- Recorded data:
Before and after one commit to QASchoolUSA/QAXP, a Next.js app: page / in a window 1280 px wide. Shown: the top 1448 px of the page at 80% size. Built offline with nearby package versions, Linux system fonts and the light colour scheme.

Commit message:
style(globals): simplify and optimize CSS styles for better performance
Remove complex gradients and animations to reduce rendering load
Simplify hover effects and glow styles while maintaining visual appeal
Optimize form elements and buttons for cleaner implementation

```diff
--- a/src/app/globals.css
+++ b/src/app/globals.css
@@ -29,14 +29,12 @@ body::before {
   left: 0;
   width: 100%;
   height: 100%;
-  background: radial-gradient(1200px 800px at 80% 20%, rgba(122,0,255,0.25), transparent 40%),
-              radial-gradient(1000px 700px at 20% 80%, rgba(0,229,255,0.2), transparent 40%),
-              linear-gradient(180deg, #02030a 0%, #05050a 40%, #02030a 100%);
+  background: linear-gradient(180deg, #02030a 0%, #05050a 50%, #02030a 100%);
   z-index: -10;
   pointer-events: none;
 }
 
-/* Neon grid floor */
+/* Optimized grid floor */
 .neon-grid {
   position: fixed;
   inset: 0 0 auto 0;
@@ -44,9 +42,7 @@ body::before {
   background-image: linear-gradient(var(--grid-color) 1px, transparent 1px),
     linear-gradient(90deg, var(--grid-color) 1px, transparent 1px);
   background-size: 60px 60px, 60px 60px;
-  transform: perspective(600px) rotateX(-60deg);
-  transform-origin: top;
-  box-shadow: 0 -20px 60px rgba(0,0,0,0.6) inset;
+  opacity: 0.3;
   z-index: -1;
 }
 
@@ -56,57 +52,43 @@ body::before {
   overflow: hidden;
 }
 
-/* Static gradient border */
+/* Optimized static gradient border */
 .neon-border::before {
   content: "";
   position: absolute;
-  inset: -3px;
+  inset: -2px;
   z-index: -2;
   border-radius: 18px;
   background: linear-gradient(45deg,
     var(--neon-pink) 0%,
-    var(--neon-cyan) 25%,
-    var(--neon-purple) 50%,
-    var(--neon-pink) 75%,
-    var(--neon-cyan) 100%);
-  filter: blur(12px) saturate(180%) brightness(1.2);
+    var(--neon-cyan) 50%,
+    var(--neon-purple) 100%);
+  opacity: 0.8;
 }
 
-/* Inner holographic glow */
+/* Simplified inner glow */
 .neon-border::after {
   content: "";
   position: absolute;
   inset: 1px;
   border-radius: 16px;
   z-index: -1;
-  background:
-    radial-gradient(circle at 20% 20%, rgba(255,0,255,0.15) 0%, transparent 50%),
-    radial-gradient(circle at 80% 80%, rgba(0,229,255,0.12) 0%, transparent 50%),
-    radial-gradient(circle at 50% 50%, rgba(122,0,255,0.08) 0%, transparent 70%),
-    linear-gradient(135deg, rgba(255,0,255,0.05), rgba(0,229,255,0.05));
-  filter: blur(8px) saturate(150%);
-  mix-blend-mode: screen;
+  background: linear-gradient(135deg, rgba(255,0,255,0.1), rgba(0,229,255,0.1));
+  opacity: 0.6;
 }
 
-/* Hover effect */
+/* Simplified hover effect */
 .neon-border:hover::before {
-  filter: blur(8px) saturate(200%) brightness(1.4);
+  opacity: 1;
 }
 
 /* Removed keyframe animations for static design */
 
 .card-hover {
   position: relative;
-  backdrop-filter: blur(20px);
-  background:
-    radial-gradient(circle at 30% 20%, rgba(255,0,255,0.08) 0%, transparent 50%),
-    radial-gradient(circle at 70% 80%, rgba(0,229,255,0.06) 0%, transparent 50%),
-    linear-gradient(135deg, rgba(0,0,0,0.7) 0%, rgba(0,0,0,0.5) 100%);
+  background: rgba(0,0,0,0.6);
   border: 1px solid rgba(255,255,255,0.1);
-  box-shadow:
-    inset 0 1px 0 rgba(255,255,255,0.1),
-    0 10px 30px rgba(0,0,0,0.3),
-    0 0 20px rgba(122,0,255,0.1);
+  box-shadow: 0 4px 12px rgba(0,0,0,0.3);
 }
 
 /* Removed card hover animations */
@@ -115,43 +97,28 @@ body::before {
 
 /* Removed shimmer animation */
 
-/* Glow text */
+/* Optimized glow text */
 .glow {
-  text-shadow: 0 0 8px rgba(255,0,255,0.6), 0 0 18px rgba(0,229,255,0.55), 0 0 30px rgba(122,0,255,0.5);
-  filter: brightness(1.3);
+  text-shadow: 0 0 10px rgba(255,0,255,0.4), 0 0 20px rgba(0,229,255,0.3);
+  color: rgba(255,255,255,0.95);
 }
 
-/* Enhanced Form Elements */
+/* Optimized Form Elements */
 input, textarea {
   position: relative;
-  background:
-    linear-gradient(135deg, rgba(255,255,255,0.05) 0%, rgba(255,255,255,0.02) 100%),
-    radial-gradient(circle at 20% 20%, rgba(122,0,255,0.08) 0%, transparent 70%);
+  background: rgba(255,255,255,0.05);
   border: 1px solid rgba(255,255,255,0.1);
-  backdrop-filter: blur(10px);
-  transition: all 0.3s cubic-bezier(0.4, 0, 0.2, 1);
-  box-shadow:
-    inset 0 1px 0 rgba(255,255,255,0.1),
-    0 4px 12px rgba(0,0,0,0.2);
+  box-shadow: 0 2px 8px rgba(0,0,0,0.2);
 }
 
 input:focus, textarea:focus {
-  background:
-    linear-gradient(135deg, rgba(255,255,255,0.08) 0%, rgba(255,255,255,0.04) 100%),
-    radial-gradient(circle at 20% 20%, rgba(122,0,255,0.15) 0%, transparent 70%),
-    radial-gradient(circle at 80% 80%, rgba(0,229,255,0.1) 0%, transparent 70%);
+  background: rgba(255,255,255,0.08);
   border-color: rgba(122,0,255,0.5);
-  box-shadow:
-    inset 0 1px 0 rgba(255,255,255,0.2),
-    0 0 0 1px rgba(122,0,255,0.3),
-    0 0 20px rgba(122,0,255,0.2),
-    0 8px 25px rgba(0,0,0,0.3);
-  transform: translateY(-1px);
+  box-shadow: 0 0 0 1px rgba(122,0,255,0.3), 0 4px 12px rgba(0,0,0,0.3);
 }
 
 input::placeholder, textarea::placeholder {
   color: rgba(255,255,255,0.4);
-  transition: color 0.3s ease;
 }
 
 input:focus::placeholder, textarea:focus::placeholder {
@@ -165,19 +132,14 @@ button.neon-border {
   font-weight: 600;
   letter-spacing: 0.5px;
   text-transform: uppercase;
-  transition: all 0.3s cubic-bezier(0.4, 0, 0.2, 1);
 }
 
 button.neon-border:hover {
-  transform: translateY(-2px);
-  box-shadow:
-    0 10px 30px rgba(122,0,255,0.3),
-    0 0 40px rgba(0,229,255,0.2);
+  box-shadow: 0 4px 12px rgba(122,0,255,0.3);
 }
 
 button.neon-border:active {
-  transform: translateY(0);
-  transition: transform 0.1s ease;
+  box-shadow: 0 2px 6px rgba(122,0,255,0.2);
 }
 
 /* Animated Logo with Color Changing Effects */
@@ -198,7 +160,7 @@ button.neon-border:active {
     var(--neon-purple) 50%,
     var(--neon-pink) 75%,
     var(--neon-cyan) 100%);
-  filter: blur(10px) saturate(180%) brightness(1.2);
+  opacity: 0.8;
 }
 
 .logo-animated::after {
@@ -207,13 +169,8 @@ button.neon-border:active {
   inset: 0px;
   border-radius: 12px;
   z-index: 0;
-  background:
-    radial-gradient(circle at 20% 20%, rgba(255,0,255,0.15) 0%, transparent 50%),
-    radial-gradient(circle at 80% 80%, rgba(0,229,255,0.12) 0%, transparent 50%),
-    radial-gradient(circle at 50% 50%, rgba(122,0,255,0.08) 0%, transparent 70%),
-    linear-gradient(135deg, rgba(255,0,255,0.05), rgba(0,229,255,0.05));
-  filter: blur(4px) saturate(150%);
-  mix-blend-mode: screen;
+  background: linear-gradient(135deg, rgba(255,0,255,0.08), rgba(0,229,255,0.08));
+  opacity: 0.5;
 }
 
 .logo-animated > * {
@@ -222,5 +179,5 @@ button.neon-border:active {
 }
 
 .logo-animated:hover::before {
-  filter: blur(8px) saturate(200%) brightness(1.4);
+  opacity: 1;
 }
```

- Description of the task: Your task is to copy each line of the data above that holds "after".

- Task solution:
Before and after one commit to QASchoolUSA/QAXP, a Next.js app: page / in a window 1280 px wide. Shown: the top 1448 px of the page at 80% size. Built offline with nearby package versions, Linux system fonts and the light colour scheme.
 .neon-border::after {
 .logo-animated::after {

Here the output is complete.